The distinguished program of Killam Prizes and Killam Research Fellowships is run by the Canada Council for the Arts and recognizes active scholars and researchers who have dedicated their careers to pushing the boundaries of knowledge and meeting challenges faced in daily life.  

The Killam Research Fellowships support scholars of exceptional ability by granting them time to pursue research projects of broad significance and widespread interest within the disciplines of the humanities, social sciences, natural sciences, health sciences, engineering, or studies linking any of these disciplines. The fellowship, one of six awarded nationally, is valued at $140,000 over two years.

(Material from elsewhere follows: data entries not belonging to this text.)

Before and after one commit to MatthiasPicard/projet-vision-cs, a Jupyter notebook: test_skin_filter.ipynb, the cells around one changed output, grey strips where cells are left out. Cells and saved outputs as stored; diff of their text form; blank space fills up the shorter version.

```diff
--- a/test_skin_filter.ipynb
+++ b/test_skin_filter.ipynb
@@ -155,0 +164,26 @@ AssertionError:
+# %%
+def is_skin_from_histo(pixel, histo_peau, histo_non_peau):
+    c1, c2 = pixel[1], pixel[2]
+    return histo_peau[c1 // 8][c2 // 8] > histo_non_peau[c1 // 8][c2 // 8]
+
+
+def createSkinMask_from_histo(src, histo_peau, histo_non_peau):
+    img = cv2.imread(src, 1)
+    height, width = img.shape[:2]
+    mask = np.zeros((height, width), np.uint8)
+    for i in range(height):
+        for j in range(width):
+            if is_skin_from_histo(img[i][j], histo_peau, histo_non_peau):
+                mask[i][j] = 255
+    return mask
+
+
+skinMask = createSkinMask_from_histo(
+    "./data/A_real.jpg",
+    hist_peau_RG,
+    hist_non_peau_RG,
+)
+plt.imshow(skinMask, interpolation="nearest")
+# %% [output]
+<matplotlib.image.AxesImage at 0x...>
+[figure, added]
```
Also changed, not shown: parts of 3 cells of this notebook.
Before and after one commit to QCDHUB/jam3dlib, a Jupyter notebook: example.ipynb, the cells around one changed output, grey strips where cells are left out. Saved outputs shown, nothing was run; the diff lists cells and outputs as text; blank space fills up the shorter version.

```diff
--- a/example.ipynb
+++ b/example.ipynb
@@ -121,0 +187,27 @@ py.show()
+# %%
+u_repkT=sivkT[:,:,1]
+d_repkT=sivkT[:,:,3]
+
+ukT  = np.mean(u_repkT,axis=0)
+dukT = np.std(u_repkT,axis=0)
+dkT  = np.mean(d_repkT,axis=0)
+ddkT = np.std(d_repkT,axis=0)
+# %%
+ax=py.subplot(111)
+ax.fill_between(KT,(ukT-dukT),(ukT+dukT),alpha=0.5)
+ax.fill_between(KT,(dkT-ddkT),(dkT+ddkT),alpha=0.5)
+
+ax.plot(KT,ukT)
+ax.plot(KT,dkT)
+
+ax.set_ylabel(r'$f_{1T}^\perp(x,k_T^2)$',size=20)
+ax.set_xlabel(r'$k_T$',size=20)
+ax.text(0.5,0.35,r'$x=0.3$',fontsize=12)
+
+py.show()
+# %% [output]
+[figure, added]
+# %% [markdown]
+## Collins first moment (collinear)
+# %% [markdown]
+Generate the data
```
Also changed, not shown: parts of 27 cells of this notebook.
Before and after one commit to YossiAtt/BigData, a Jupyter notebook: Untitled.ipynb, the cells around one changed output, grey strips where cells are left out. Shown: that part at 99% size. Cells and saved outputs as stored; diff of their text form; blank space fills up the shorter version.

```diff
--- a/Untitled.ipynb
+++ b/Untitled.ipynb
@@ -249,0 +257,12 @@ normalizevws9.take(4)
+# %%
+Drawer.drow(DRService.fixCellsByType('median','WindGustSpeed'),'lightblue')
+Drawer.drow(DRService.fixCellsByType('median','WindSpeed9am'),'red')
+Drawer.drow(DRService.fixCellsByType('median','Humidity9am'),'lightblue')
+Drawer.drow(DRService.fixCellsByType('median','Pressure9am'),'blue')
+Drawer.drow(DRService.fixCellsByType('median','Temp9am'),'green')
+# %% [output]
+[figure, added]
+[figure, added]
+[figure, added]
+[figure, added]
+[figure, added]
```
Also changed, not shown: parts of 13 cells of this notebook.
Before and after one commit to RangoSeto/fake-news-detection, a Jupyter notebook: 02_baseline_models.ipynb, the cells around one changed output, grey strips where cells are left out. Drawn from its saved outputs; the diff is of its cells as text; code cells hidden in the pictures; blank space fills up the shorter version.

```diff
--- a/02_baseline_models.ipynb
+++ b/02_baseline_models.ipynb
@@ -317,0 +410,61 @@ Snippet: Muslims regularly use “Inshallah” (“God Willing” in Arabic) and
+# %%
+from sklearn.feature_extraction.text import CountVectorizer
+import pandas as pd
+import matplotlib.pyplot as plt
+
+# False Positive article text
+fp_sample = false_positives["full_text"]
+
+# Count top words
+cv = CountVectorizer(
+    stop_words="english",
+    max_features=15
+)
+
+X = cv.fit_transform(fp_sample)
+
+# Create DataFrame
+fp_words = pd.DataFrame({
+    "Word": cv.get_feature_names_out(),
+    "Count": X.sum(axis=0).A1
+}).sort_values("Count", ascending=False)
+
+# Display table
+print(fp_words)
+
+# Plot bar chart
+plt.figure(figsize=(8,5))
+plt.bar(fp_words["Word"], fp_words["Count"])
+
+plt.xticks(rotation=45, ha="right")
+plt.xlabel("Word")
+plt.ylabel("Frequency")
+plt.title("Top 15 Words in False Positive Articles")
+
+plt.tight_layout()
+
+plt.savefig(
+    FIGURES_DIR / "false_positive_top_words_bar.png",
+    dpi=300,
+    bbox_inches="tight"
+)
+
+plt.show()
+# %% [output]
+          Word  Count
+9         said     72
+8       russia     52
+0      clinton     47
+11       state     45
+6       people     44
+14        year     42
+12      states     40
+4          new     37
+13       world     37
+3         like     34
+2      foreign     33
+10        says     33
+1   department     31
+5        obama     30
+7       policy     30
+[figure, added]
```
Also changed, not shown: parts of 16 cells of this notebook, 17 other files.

“I’m honoured and enthusiastic to focus my efforts exclusively on research,” said Brown, a distinguished university professor of biochemistry and biomedical sciences and a member of the Michael G. DeGroote Institute for Infectious Disease Research at McMaster. “The Fellowship comes at an opportune time when my research team and I are making really exciting progress.”

Brown was selected for his project focused on a fresh approach to antibacterial drug discovery for drug-resistant infections.

“We are doing research on antibiotic drug resistance and new antibiotic drug discovery,” he said. “In fact, bacterial super-infection is a huge risk factor for COVID-19 mortality and there is much concern about the ability to treat drug-resistant bacterial infections in COVID-19 patients. Also, the increased antibiotic use that has accompanied the pandemic is generating concern as it may exacerbate the antibiotic drug resistance problem.”

Simon Brault, director and CEO of the Canada Council for the Arts, said: “As the entire world faces unprecedented challenges, our belief in the vital importance of advanced research is stronger than ever. That’s why it’s important to us to celebrate the excellence of scholars whose work contributes to improving the lives of Canadians and people all around the world.”